# TASK DETAILS:
Which lines in the entries below contain the string "buttonEnter"? Show each of them in full.

(Version difference data)
———

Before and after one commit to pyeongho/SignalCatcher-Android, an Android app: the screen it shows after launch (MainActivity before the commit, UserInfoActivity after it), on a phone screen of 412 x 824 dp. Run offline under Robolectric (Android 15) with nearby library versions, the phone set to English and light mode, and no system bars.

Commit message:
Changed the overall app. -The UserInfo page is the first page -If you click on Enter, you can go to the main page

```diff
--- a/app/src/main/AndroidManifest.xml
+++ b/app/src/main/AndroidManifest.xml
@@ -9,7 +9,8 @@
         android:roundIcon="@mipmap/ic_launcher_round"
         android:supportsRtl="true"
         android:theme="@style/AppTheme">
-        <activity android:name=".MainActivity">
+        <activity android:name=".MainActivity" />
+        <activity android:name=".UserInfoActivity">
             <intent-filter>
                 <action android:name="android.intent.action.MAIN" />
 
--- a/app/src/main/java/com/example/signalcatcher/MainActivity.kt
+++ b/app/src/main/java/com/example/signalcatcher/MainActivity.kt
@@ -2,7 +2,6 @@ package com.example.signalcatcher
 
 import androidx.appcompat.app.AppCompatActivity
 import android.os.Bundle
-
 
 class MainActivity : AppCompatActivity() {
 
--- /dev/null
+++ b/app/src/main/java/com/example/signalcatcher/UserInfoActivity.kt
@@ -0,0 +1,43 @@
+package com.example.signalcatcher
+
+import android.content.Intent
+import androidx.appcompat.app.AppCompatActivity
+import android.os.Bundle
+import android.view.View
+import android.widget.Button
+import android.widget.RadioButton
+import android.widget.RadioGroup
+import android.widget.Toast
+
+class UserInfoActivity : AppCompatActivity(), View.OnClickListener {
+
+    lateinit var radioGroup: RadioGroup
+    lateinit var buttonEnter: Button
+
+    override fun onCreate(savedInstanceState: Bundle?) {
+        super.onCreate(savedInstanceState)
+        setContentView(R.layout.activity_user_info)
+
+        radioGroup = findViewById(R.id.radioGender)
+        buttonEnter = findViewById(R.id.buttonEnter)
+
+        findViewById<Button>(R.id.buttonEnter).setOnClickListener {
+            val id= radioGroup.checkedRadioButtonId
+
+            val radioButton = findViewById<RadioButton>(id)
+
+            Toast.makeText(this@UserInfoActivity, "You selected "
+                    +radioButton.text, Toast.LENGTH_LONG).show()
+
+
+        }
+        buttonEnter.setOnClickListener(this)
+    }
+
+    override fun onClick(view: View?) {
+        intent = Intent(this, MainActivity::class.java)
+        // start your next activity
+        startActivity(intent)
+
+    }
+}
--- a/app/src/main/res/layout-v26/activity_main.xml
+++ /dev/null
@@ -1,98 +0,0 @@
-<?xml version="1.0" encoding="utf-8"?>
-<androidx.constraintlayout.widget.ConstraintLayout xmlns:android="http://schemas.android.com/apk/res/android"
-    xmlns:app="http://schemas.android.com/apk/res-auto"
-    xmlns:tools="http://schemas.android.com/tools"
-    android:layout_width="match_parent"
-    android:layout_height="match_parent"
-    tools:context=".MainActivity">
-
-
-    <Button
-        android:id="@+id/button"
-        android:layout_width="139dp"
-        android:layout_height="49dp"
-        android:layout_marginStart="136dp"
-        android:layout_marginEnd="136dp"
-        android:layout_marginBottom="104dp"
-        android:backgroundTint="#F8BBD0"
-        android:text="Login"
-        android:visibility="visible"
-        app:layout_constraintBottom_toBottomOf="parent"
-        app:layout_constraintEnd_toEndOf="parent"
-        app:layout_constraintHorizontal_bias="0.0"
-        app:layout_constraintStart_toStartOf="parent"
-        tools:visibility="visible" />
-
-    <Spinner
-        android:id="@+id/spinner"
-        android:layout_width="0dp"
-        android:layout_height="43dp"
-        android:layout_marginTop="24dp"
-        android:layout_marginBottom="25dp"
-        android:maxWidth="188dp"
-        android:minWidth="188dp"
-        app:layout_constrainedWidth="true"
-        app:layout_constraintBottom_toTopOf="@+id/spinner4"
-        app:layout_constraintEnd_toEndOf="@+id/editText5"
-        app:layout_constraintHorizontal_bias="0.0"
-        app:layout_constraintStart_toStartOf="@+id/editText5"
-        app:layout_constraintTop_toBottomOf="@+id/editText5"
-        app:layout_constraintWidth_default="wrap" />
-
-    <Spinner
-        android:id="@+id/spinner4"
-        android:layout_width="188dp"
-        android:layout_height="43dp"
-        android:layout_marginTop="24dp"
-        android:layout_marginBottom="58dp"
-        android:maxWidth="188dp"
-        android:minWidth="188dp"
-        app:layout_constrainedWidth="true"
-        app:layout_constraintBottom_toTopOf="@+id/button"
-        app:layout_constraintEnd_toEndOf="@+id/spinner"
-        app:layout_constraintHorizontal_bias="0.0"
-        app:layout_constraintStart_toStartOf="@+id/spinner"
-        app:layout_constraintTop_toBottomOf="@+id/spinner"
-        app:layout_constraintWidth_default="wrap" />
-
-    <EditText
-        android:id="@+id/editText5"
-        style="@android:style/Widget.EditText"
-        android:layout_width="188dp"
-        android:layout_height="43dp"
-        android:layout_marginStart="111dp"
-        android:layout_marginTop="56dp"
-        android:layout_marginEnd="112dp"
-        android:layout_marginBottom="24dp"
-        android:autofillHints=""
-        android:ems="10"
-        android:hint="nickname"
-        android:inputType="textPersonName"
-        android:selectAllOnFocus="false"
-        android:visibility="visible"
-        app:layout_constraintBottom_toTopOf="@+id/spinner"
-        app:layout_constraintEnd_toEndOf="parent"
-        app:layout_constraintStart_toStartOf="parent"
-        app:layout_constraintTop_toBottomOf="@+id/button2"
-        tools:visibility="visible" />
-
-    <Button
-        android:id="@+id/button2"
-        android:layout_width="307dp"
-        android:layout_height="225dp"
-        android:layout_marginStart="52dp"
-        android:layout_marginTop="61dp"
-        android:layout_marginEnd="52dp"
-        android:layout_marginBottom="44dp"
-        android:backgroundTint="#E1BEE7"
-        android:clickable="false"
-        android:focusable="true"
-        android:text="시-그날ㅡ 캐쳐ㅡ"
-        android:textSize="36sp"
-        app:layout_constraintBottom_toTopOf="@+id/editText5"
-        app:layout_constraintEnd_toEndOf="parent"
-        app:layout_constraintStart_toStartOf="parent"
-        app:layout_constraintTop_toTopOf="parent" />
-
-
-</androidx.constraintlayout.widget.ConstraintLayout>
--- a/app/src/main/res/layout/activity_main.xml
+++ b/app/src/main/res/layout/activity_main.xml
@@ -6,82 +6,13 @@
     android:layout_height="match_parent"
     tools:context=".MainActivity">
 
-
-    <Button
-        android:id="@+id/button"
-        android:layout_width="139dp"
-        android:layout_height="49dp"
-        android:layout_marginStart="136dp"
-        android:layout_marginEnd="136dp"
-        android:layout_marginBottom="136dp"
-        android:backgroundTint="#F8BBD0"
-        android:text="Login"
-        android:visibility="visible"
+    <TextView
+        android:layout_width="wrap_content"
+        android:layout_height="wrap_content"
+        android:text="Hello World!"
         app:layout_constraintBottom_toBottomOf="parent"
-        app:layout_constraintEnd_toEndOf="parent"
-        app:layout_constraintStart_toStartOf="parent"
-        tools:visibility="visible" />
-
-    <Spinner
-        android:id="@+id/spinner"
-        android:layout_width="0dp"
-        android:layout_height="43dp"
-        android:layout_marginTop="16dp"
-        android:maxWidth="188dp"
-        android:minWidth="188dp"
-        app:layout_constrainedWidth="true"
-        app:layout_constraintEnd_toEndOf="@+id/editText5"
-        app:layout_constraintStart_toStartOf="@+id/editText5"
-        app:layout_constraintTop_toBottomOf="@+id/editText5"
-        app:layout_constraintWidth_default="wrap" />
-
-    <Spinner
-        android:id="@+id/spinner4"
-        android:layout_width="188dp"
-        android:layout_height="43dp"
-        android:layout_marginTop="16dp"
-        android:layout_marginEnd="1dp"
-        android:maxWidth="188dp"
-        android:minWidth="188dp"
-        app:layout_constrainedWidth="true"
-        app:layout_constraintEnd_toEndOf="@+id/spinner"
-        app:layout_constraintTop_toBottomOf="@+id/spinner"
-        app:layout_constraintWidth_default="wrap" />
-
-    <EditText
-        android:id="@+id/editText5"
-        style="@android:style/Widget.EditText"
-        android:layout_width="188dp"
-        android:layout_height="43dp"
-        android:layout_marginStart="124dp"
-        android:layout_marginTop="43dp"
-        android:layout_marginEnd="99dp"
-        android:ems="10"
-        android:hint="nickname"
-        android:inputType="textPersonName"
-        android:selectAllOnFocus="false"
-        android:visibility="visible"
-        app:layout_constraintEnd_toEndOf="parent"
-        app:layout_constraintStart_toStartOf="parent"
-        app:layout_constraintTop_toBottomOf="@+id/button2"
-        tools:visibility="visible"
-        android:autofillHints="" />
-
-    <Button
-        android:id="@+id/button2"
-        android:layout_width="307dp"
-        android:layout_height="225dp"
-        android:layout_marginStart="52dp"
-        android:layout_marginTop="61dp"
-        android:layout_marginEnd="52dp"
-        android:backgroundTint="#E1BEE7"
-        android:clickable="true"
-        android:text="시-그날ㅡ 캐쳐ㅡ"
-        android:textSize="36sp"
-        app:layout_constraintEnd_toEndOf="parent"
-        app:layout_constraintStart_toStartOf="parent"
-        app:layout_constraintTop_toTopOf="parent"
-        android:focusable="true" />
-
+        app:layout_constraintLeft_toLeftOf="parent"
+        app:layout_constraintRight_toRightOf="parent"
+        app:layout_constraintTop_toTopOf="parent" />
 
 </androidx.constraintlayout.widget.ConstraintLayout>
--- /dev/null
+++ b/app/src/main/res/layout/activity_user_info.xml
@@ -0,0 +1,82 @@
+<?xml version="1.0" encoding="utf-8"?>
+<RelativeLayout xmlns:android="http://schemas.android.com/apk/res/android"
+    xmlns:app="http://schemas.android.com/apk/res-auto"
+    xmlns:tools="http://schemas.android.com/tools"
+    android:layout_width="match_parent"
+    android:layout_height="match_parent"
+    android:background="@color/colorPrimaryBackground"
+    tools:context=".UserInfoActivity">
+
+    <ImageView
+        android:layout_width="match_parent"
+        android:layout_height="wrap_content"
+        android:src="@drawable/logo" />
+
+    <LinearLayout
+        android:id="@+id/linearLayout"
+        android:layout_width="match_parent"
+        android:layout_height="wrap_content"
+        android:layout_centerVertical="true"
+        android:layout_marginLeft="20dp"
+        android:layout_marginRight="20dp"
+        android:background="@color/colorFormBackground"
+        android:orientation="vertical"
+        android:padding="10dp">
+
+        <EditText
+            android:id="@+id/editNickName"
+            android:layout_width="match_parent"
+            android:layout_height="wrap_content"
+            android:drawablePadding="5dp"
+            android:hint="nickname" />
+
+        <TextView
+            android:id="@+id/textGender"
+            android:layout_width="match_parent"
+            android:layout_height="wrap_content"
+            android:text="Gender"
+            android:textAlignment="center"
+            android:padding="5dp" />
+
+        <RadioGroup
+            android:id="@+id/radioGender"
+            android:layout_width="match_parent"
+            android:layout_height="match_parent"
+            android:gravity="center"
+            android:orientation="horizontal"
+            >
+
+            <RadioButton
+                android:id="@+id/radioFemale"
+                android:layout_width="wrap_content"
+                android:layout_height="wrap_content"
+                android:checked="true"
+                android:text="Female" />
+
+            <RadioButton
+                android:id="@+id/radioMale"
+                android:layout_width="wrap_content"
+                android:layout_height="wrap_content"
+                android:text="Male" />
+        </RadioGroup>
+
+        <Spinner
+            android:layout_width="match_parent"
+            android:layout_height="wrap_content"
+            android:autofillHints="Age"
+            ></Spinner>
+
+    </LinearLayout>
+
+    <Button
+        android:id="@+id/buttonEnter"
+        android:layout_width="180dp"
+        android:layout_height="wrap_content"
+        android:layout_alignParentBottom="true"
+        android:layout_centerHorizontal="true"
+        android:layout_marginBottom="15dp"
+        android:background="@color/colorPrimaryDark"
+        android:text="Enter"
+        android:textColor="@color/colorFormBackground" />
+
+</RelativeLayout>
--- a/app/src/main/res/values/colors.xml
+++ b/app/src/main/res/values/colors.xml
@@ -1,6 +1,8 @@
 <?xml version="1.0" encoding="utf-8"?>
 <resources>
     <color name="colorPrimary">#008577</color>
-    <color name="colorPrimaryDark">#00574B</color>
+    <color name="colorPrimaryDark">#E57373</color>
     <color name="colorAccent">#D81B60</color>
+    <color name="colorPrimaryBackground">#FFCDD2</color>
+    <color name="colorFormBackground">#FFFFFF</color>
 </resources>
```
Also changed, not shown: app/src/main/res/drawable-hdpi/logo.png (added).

———

# SOLUTION BELOW:
+    lateinit var buttonEnter: Button
+        buttonEnter = findViewById(R.id.buttonEnter)
+        findViewById<Button>(R.id.buttonEnter).setOnClickListener {
+        buttonEnter.setOnClickListener(this)
+        android:id="@+id/buttonEnter"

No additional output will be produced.